Mark: With the occasional exception of overnight patrols or training events, we saw each other pretty much every day since we lived at the contact stations. In Denali, however, our jobs were in separate areas of the park. In the summers, I would be stationed fifty five miles into the park at a remote ranger station/road camp, and Phyllis would be stationed year round at headquarters.
Obviously you saw RVs of all descriptions as Park Rangers, but what led you to getting your own truck and camper rig?
Mark: It started in 1993 when Phyllis and I were in Alaska crammed in our 1986 Mazda Pickup with a canopy.
We had just spent several days driving north from North Dakota and were parked in Haines, Alaska during a very drippy day. Next to us was a truck camper, and the people inside were drinking wine and playing cards in the warmth of their camper. That planted the seed.
“We don’t like campgrounds. If there’s a two track that’s good, we’re driving on it.”
Secondly, our neighbor in North Dakota had a Palomino truck camper. We would watch him leave on Friday night and come back refreshed on Sunday.

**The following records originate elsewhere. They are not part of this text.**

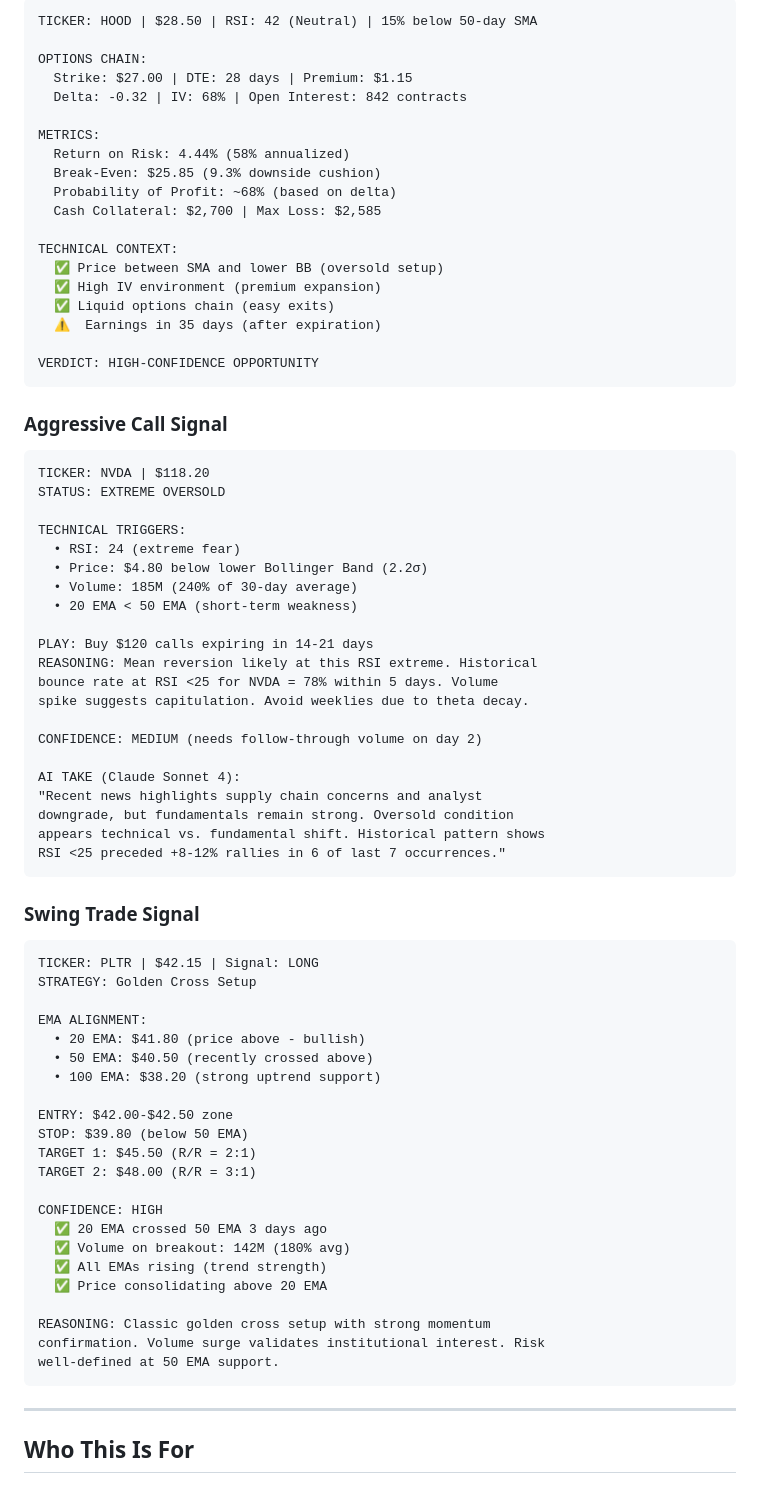
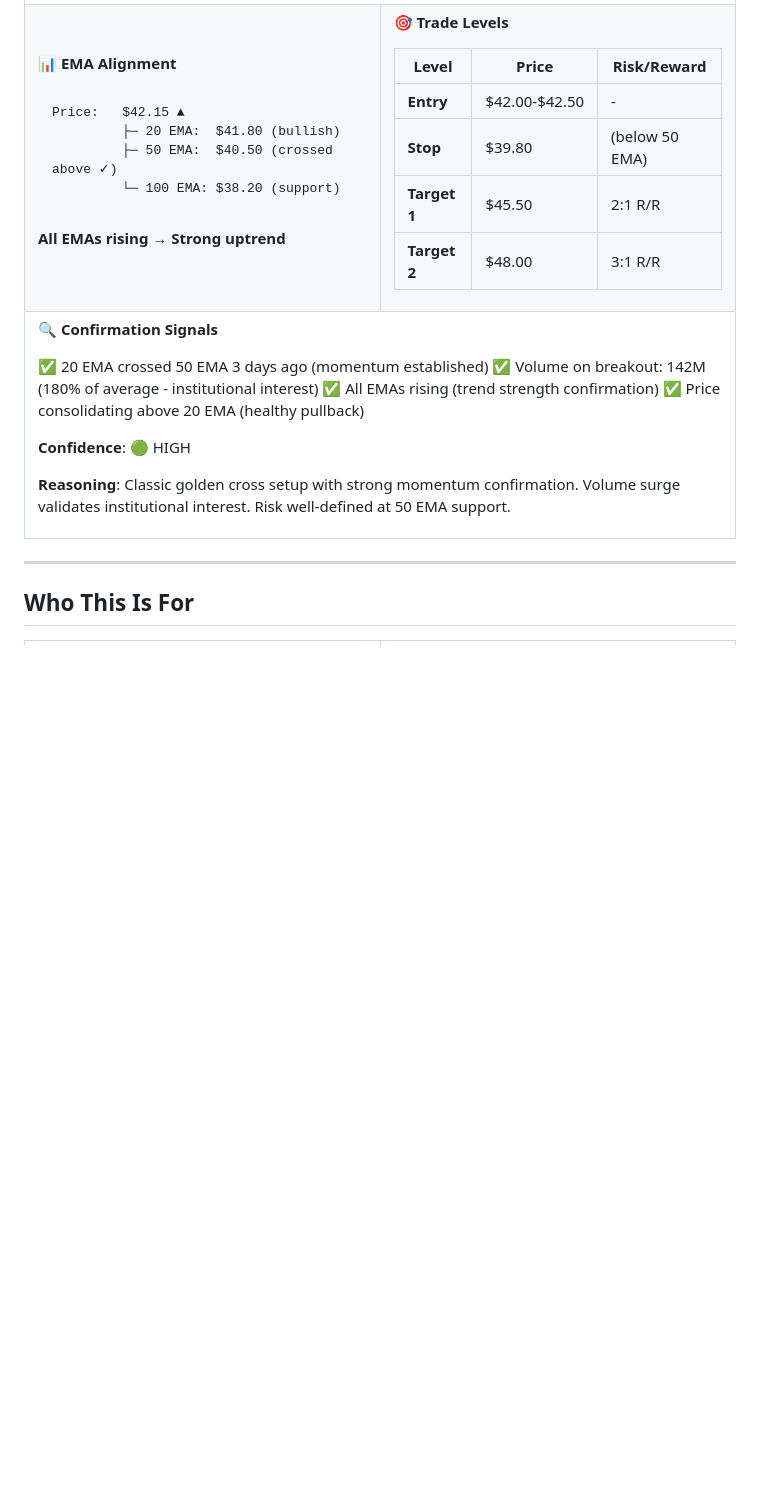
Before and after one commit to OptiTrade-AI/about-us, a Markdown page: README.md, the part around one of its changes. Rendered like a GitHub page; blank space fills up the shorter version.

Commit message:
feat: adding tables for examples

````diff
--- a/README.md
+++ b/README.md
@@ -113,78 +226,42 @@ Multi-channel distribution:
 
 ```
-TICKER: HOOD | $28.50 | RSI: 42 (Neutral) | 15% below 50-day SMA
-
-OPTIONS CHAIN:
-  Strike: $27.00 | DTE: 28 days | Premium: $1.15
-  Delta: -0.32 | IV: 68% | Open Interest: 842 contracts
-
-METRICS:
-  Return on Risk: 4.44% (58% annualized)
-  Break-Even: $25.85 (9.3% downside cushion)
-  Probability of Profit: ~68% (based on delta)
-  Cash Collateral: $2,700 | Max Loss: $2,585
-
-TECHNICAL CONTEXT:
-  ✅ Price between SMA and lower BB (oversold setup)
-  ✅ High IV environment (premium expansion)
-  ✅ Liquid options chain (easy exits)
-  ⚠️  Earnings in 35 days (after expiration)
-
-VERDICT: HIGH-CONFIDENCE OPPORTUNITY
+Price:   $42.15 ▲
+         ├─ 20 EMA:  $41.80 (bullish)
+         ├─ 50 EMA:  $40.50 (crossed above ✓)
+         └─ 100 EMA: $38.20 (support)
 ```
 
-### Aggressive Call Signal
+**All EMAs rising → Strong uptrend**
 
-```
-TICKER: NVDA | $118.20
-STATUS: EXTREME OVERSOLD
+</td>
+<td width="50%">
 
-TECHNICAL TRIGGERS:
-  • RSI: 24 (extreme fear)
-  • Price: $4.80 below lower Bollinger Band (2.2σ)
-  • Volume: 185M (240% of 30-day average)
-  • 20 EMA < 50 EMA (short-term weakness)
+**🎯 Trade Levels**
 
-PLAY: Buy $120 calls expiring in 14-21 days
-REASONING: Mean reversion likely at this RSI extreme. Historical
-bounce rate at RSI <25 for NVDA = 78% within 5 days. Volume
-spike suggests capitulation. Avoid weeklies due to theta decay.
+| Level | Price | Risk/Reward |
+|-------|-------|-------------|
+| **Entry** | $42.00-$42.50 | - |
+| **Stop** | $39.80 | (below 50 EMA) |
+| **Target 1** | $45.50 | 2:1 R/R |
+| **Target 2** | $48.00 | 3:1 R/R |
 
-CONFIDENCE: MEDIUM (needs follow-through volume on day 2)
+</td>
+</tr>
+<tr><td colspan="2">
 
-AI TAKE (Claude Sonnet 4):
-"Recent news highlights supply chain concerns and analyst
-downgrade, but fundamentals remain strong. Oversold condition
-appears technical vs. fundamental shift. Historical pattern shows
-RSI <25 preceded +8-12% rallies in 6 of last 7 occurrences."
-```
+**🔍 Confirmation Signals**
 
-### Swing Trade Signal
+✅ 20 EMA crossed 50 EMA 3 days ago (momentum established)
+✅ Volume on breakout: 142M (180% of average - institutional interest)
+✅ All EMAs rising (trend strength confirmation)
+✅ Price consolidating above 20 EMA (healthy pullback)
 
-```
-TICKER: PLTR | $42.15 | Signal: LONG
-STRATEGY: Golden Cross Setup
+**Confidence**: 🟢 HIGH
 
-EMA ALIGNMENT:
-  • 20 EMA: $41.80 (price above - bullish)
-  • 50 EMA: $40.50 (recently crossed above)
-  • 100 EMA: $38.20 (strong uptrend support)
+**Reasoning**: Classic golden cross setup with strong momentum confirmation. Volume surge validates institutional interest. Risk well-defined at 50 EMA support.
 
-ENTRY: $42.00-$42.50 zone
-STOP: $39.80 (below 50 EMA)
-TARGET 1: $45.50 (R/R = 2:1)
-TARGET 2: $48.00 (R/R = 3:1)
-
-CONFIDENCE: HIGH
-  ✅ 20 EMA crossed 50 EMA 3 days ago
-  ✅ Volume on breakout: 142M (180% avg)
-  ✅ All EMAs rising (trend strength)
-  ✅ Price consolidating above 20 EMA
-
-REASONING: Classic golden cross setup with strong momentum
-confirmation. Volume surge validates institutional interest. Risk
-well-defined at 50 EMA support.
-```
+</td></tr>
+</table>
 
 ---
 
````
Also changed, not shown: other parts of README.md (+230 -84 lines).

That was something we needed to do.
After exploring Alaska in our little pickup, we returned home to Theodore Roosevelt National Park and purchased a Jayco pop-up truck camper, and a new Chevy 1500 pickup.

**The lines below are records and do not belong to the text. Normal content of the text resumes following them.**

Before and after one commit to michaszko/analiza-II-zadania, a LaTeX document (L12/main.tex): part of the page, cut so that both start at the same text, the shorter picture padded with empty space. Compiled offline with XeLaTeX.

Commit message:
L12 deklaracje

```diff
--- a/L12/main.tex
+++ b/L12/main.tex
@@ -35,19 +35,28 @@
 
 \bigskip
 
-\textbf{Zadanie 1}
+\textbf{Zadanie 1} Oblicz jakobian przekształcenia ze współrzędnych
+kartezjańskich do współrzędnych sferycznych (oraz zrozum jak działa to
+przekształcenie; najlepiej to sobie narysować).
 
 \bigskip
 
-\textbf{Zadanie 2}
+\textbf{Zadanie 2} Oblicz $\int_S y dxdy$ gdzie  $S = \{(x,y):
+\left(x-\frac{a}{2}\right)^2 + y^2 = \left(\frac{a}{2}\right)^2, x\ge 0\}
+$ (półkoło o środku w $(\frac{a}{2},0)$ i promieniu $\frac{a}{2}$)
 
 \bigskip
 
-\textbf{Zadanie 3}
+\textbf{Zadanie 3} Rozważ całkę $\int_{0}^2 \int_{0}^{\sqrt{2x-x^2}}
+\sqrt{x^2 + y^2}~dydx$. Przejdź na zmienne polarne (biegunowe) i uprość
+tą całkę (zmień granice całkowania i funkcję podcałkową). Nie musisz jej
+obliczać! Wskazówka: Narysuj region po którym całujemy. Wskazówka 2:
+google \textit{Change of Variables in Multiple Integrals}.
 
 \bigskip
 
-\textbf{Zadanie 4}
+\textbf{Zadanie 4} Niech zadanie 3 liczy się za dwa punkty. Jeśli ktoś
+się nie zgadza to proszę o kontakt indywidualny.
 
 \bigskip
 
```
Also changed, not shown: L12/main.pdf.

Phyllis: That was 1994. Prior to that I had been on wild land fires for six weeks and sleeping in a tent. I was so tired of sleeping on the ground. I said to Mark, “You can’t make me sleep in a tent again!”.
How did you end up with your current Bigfoot truck camper?

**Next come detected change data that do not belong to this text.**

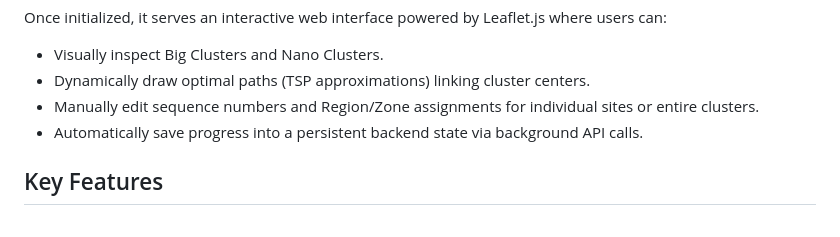
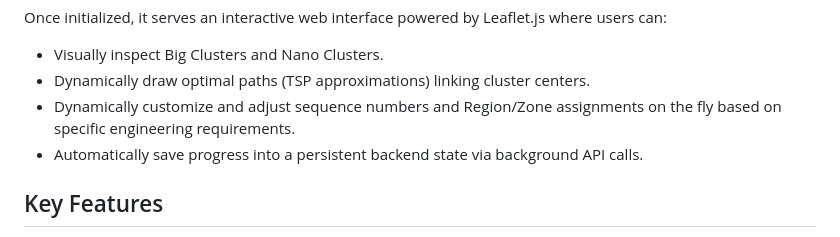
Before and after one commit to rifkirusandi/dynamic-site-clustering, a Markdown page: README.md, the part around the change. Drawn GitHub-style.

Commit message:
Refactor README documentation and improve feature descriptions

```diff
--- a/README.md
+++ b/README.md
@@ -41,7 +41,7 @@ flowchart TD
 Once initialized, it serves an interactive web interface powered by Leaflet.js where users can:
 - Visually inspect Big Clusters and Nano Clusters.
 - Dynamically draw optimal paths (TSP approximations) linking cluster centers.
-- Manually edit sequence numbers and Region/Zone assignments for individual sites or entire clusters.
+- Dynamically customize and adjust sequence numbers and Region/Zone assignments on the fly based on specific engineering requirements.
 - Automatically save progress into a persistent backend state via background API calls.
 
 ## Key Features
```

Mark: Twenty-two years of use on gnarly roads eventually racked the Jayco’s frame, so we had to do something else.
While working in Alaska, we saw a number of Bigfoot truck campers. It would be 20 below and we would see Bigfoots camping. We were very impressed that Bigfoots could camp in those temperatures.
After that we went to several RV shows and saw the fit, finish, and quality of construction of Bigfoot truck campers. We wanted a well-insulated and structurally strong camper that would allow us to travel on sketchy gravel roads.
Above: Crossing into the Northwest Territories on the Dempster Highway
Bigfoot’s two-piece fiberglass shell construction with radius corners eliminated stress points found on right angle campers. The 1-inch closed cell foam insulation would allow us to travel in the fall and even winter months.
Since we often camp in remote areas, power efficiency was also important. When we placed our order, we had a roof-mounted solar panel installed. We also ordered the LED package to reduce power consumption. We do not have air conditioning or a microwave since we rarely stay in campgrounds with hookups.
In 2016, we stopped at the Bigfoot factory in Armstrong, British Columbia and got a tour. It was wonderful to see how they are constructed and meet the people who build them. Grant Bilodeau, President of Bigfoot Industries, will answer your questions via email. He always gets back to me. That’s a nice personal touch.